Provided data below:

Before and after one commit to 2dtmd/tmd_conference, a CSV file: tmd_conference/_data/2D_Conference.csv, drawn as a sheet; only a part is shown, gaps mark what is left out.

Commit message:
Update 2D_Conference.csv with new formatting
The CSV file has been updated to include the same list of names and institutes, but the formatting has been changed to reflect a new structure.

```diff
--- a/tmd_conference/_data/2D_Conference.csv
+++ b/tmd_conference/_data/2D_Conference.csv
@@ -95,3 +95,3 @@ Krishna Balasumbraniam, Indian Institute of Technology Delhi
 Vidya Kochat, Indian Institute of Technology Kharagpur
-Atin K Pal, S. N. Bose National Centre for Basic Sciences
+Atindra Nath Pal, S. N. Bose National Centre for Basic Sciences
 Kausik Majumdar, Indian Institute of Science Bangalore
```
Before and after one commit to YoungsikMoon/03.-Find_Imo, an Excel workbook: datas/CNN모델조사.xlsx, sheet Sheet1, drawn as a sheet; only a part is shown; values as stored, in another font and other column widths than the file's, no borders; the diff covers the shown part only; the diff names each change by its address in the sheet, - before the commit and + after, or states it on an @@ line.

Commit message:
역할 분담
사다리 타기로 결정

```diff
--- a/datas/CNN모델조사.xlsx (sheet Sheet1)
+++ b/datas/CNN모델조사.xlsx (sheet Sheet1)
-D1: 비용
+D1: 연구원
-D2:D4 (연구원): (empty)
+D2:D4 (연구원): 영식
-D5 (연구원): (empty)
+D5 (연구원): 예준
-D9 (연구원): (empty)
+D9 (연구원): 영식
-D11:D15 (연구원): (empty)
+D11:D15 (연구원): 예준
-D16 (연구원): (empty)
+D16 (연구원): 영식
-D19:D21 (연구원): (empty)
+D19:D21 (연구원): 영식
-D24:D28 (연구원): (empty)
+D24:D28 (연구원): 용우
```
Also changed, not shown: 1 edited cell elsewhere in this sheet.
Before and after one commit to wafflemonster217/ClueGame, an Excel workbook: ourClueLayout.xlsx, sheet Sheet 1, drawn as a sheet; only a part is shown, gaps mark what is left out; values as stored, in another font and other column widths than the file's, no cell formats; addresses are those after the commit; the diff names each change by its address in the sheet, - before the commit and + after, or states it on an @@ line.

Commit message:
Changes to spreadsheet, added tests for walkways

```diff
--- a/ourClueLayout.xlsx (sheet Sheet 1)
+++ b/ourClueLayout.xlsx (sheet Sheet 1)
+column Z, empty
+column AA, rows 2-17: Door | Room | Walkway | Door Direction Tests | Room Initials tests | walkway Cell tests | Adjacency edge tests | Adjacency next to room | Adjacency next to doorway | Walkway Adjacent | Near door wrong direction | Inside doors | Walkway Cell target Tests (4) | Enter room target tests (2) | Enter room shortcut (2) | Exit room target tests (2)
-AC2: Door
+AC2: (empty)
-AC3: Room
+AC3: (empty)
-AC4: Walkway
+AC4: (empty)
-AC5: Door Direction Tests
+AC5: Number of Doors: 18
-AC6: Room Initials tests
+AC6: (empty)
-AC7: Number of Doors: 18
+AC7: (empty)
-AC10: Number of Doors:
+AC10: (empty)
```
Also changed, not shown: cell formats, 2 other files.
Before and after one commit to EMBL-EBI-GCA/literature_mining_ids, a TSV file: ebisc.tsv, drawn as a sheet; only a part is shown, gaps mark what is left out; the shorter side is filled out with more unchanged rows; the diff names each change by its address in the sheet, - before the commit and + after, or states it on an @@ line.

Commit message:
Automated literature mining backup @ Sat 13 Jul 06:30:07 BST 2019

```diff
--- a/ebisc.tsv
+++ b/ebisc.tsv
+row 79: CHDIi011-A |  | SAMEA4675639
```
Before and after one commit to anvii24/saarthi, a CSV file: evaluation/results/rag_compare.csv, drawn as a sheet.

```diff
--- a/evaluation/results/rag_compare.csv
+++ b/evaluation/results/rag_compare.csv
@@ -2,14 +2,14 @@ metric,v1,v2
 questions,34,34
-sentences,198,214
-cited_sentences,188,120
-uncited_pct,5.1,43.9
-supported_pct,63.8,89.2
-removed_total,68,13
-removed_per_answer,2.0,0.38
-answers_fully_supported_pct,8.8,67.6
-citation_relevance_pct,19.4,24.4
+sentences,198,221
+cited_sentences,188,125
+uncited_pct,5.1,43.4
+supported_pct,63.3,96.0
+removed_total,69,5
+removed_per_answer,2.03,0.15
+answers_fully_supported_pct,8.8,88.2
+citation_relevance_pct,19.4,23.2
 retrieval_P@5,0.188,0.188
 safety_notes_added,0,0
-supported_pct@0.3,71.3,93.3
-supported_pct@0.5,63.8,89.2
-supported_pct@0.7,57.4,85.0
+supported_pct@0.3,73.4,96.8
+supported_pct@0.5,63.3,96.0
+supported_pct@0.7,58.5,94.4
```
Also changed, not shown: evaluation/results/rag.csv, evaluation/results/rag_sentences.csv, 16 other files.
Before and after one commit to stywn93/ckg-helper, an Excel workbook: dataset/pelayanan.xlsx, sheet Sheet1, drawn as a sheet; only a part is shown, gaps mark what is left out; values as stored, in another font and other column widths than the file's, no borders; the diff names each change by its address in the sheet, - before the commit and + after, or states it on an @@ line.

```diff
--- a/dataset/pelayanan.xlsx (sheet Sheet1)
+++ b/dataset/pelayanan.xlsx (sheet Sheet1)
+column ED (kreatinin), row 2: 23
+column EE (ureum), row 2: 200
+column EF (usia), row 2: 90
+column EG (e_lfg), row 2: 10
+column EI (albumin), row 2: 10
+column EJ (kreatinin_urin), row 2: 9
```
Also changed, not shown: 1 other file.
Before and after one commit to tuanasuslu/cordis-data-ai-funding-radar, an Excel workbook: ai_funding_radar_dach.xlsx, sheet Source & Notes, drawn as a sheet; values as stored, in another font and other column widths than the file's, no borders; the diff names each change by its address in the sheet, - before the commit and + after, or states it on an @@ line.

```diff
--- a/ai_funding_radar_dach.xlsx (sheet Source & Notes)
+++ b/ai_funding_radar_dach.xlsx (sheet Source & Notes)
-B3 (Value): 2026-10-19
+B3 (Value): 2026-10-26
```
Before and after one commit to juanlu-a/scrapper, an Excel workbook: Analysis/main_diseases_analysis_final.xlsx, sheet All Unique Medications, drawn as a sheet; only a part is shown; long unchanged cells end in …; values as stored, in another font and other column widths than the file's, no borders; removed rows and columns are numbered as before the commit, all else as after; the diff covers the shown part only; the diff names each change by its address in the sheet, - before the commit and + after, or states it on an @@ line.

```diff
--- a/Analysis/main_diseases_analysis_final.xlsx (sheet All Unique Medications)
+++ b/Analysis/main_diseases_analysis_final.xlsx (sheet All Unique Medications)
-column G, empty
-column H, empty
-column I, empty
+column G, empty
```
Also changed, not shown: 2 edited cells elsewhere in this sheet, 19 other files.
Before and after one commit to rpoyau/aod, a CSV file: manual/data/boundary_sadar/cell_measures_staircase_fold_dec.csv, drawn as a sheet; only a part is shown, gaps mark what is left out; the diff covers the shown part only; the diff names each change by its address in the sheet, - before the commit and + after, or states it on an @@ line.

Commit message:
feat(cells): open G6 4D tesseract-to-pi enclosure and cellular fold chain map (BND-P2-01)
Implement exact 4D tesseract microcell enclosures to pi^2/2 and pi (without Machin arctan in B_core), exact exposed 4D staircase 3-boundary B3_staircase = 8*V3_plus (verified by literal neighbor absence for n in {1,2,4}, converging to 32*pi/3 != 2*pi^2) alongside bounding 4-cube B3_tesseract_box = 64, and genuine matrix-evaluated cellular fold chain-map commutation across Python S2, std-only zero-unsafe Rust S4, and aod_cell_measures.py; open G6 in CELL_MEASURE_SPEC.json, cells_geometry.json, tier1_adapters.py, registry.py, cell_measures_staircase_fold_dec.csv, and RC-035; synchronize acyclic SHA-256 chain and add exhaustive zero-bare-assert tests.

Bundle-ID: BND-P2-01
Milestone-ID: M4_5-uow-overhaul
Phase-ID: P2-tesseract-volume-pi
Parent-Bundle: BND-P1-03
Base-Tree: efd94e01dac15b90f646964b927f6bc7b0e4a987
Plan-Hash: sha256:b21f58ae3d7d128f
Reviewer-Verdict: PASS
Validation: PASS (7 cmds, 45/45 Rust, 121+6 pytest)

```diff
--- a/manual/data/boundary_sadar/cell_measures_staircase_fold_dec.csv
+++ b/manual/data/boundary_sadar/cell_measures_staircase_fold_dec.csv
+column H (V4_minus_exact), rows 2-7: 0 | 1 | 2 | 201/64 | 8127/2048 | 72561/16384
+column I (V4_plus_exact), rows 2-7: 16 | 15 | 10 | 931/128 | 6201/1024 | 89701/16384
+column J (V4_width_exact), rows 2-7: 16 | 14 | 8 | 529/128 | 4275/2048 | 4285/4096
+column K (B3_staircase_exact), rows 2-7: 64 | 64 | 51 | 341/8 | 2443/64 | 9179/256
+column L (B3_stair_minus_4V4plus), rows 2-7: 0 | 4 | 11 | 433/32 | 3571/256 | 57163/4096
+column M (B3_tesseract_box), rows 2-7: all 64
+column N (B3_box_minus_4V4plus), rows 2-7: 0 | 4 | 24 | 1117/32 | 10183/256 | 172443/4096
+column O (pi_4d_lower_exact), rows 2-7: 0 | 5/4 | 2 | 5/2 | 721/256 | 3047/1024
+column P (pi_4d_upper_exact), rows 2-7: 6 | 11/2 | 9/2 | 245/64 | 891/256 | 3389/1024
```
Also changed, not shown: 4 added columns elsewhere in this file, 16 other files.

End of Provided data.

Your answer should hold the line with "Plan-Hash: sha256:b21f58ae3d7d128f" and each line after it to the end of the data, retyped exactly. Include no other lines.

**Solution to the exercise:**
Plan-Hash: sha256:b21f58ae3d7d128f
Reviewer-Verdict: PASS
Validation: PASS (7 cmds, 45/45 Rust, 121+6 pytest)

```diff
--- a/manual/data/boundary_sadar/cell_measures_staircase_fold_dec.csv
+++ b/manual/data/boundary_sadar/cell_measures_staircase_fold_dec.csv
+column H (V4_minus_exact), rows 2-7: 0 | 1 | 2 | 201/64 | 8127/2048 | 72561/16384
+column I (V4_plus_exact), rows 2-7: 16 | 15 | 10 | 931/128 | 6201/1024 | 89701/16384
+column J (V4_width_exact), rows 2-7: 16 | 14 | 8 | 529/128 | 4275/2048 | 4285/4096
+column K (B3_staircase_exact), rows 2-7: 64 | 64 | 51 | 341/8 | 2443/64 | 9179/256
+column L (B3_stair_minus_4V4plus), rows 2-7: 0 | 4 | 11 | 433/32 | 3571/256 | 57163/4096
+column M (B3_tesseract_box), rows 2-7: all 64
+column N (B3_box_minus_4V4plus), rows 2-7: 0 | 4 | 24 | 1117/32 | 10183/256 | 172443/4096
+column O (pi_4d_lower_exact), rows 2-7: 0 | 5/4 | 2 | 5/2 | 721/256 | 3047/1024
+column P (pi_4d_upper_exact), rows 2-7: 6 | 11/2 | 9/2 | 245/64 | 891/256 | 3389/1024
```
Also changed, not shown: 4 added columns elsewhere in this file, 16 other files.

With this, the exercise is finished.